Before-and-after change data:
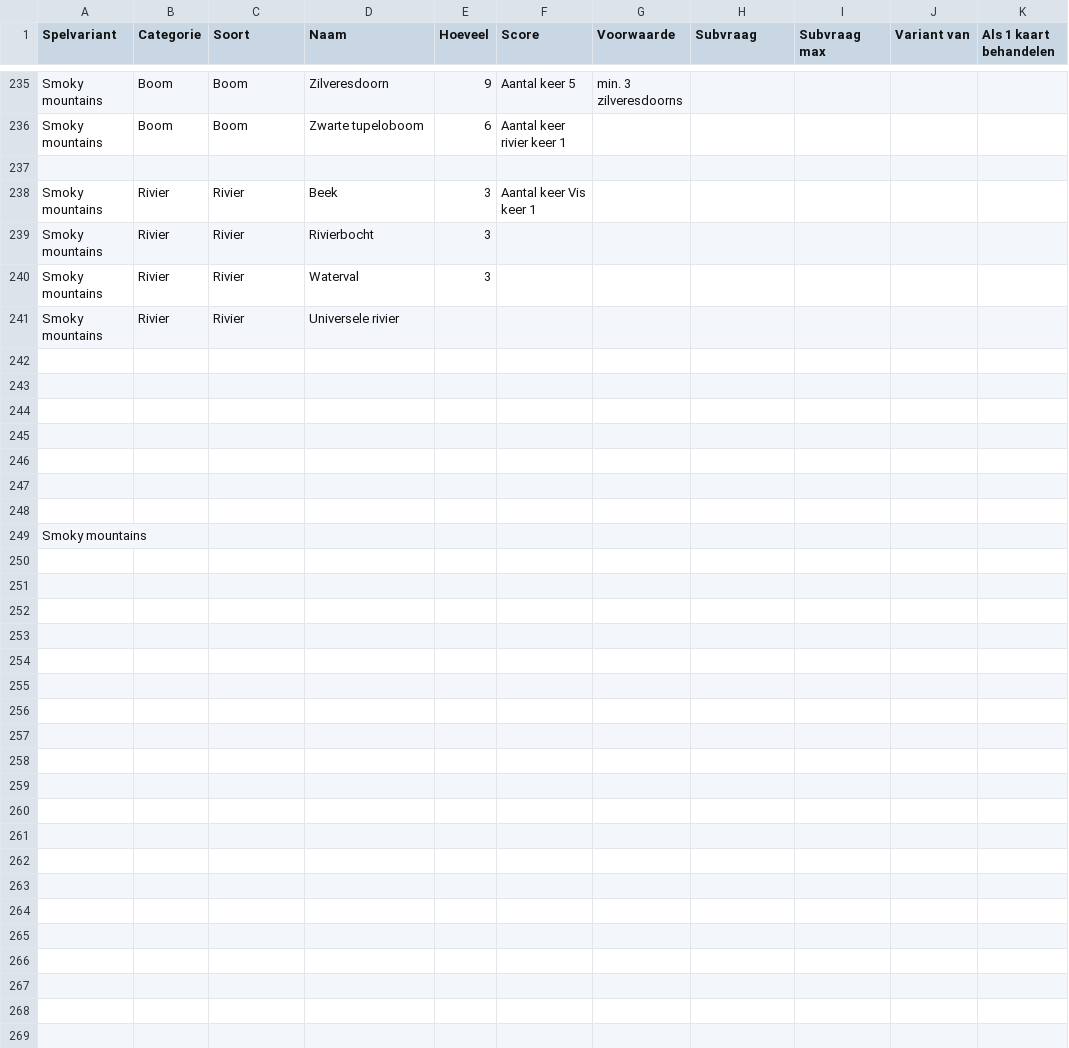
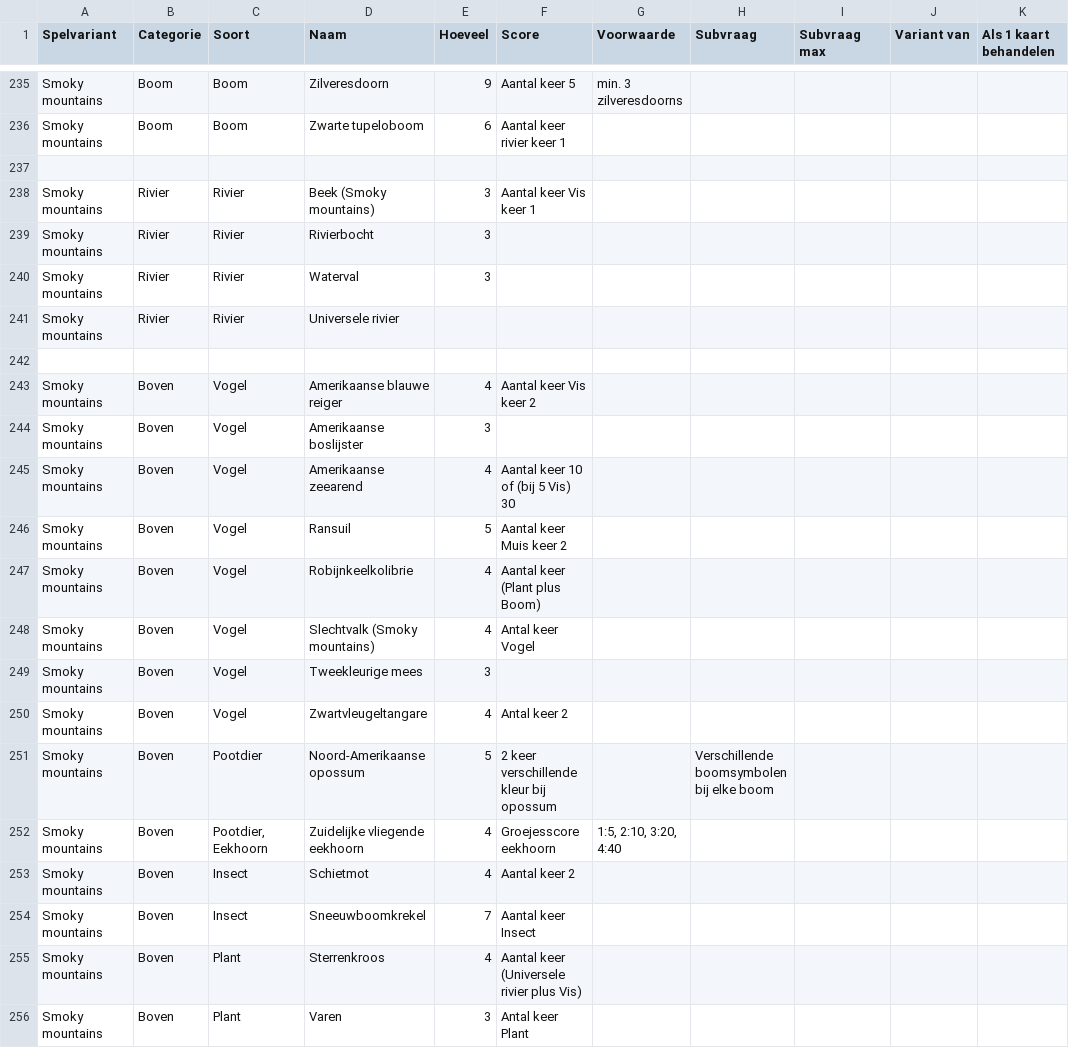
Before and after one commit to garfix/forest-shuffle-score, a CSV file: src/assets/Forest shuffle features - Sheet1.csv, drawn as a sheet; only a part is shown, gaps mark what is left out; the shorter side is filled out with more unchanged rows; the diff covers the shown part only.

Commit message:
more smoky

```diff
--- a/src/assets/Forest shuffle features - Sheet1.csv
+++ b/src/assets/Forest shuffle features - Sheet1.csv
@@ -237,3 +237,3 @@ Smoky mountains,Boom,Boom,Zwarte tupeloboom,6,Aantal keer rivier keer 1,,,,,
 ,,,,,,,,,,
-Smoky mountains,Rivier,Rivier,Beek,3,Aantal keer Vis keer 1,,,,,
+Smoky mountains,Rivier,Rivier,Beek (Smoky mountains),3,Aantal keer Vis keer 1,,,,,
 Smoky mountains,Rivier,Rivier,Rivierbocht,3,,,,,,
@@ -241 +241,16 @@ Smoky mountains,Rivier,Rivier,Waterval,3,,,,,,
 Smoky mountains,Rivier,Rivier,Universele rivier,,,,,,,
+,,,,,,,,,,
+Smoky mountains,Boven,Vogel,Amerikaanse blauwe reiger,4,Aantal keer Vis keer 2,,,,,
+Smoky mountains,Boven,Vogel,Amerikaanse boslijster,3,,,,,,
+Smoky mountains,Boven,Vogel,Amerikaanse zeearend,4,Aantal keer 10 of (bij 5 Vis) 30,,,,,
+Smoky mountains,Boven,Vogel,Ransuil,5,Aantal keer Muis keer 2,,,,,
+Smoky mountains,Boven,Vogel,Robijnkeelkolibrie,4,Aantal keer (Plant plus Boom),,,,,
+Smoky mountains,Boven,Vogel,Slechtvalk (Smoky mountains),4,Antal keer Vogel,,,,,
+Smoky mountains,Boven,Vogel,Tweekleurige mees,3,,,,,,
+Smoky mountains,Boven,Vogel,Zwartvleugeltangare,4,Antal keer 2,,,,,
+Smoky mountains,Boven,Pootdier,Noord-Amerikaanse opossum,5,2 keer verschillende kleur bij opossum,,Verschillende boomsymbolen bij elke boom,,,
+Smoky mountains,Boven,"Pootdier, Eekhoorn",Zuidelijke vliegende eekhoorn,4,Groejesscore eekhoorn,"1:5, 2:10, 3:20, 4:40",,,,
+Smoky mountains,Boven,Insect,Schietmot,4,Aantal keer 2,,,,,
+Smoky mountains,Boven,Insect,Sneeuwboomkrekel,7,Aantal keer Insect,,,,,
+Smoky mountains,Boven,Plant,Sterrenkroos,4,Aantal keer (Universele rivier plus Vis),,,,,
+Smoky mountains,Boven,Plant,Varen,3,Antal keer Plant,,,,,
```
Also changed, not shown: 19 added rows elsewhere in this file, 2 other files.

- Exercise prompt -
A faithful copy of every entry is needed, omitting each image.

- Output of the task -
Before and after one commit to garfix/forest-shuffle-score, a CSV file: src/assets/Forest shuffle features - Sheet1.csv, drawn as a sheet; only a part is shown, gaps mark what is left out; the shorter side is filled out with more unchanged rows; the diff covers the shown part only.

Commit message:
more smoky

```diff
--- a/src/assets/Forest shuffle features - Sheet1.csv
+++ b/src/assets/Forest shuffle features - Sheet1.csv
@@ -237,3 +237,3 @@ Smoky mountains,Boom,Boom,Zwarte tupeloboom,6,Aantal keer rivier keer 1,,,,,
 ,,,,,,,,,,
-Smoky mountains,Rivier,Rivier,Beek,3,Aantal keer Vis keer 1,,,,,
+Smoky mountains,Rivier,Rivier,Beek (Smoky mountains),3,Aantal keer Vis keer 1,,,,,
 Smoky mountains,Rivier,Rivier,Rivierbocht,3,,,,,,
@@ -241 +241,16 @@ Smoky mountains,Rivier,Rivier,Waterval,3,,,,,,
 Smoky mountains,Rivier,Rivier,Universele rivier,,,,,,,
+,,,,,,,,,,
+Smoky mountains,Boven,Vogel,Amerikaanse blauwe reiger,4,Aantal keer Vis keer 2,,,,,
+Smoky mountains,Boven,Vogel,Amerikaanse boslijster,3,,,,,,
+Smoky mountains,Boven,Vogel,Amerikaanse zeearend,4,Aantal keer 10 of (bij 5 Vis) 30,,,,,
+Smoky mountains,Boven,Vogel,Ransuil,5,Aantal keer Muis keer 2,,,,,
+Smoky mountains,Boven,Vogel,Robijnkeelkolibrie,4,Aantal keer (Plant plus Boom),,,,,
+Smoky mountains,Boven,Vogel,Slechtvalk (Smoky mountains),4,Antal keer Vogel,,,,,
+Smoky mountains,Boven,Vogel,Tweekleurige mees,3,,,,,,
+Smoky mountains,Boven,Vogel,Zwartvleugeltangare,4,Antal keer 2,,,,,
+Smoky mountains,Boven,Pootdier,Noord-Amerikaanse opossum,5,2 keer verschillende kleur bij opossum,,Verschillende boomsymbolen bij elke boom,,,
+Smoky mountains,Boven,"Pootdier, Eekhoorn",Zuidelijke vliegende eekhoorn,4,Groejesscore eekhoorn,"1:5, 2:10, 3:20, 4:40",,,,
+Smoky mountains,Boven,Insect,Schietmot,4,Aantal keer 2,,,,,
+Smoky mountains,Boven,Insect,Sneeuwboomkrekel,7,Aantal keer Insect,,,,,
+Smoky mountains,Boven,Plant,Sterrenkroos,4,Aantal keer (Universele rivier plus Vis),,,,,
+Smoky mountains,Boven,Plant,Varen,3,Antal keer Plant,,,,,
```
Also changed, not shown: 19 added rows elsewhere in this file, 2 other files.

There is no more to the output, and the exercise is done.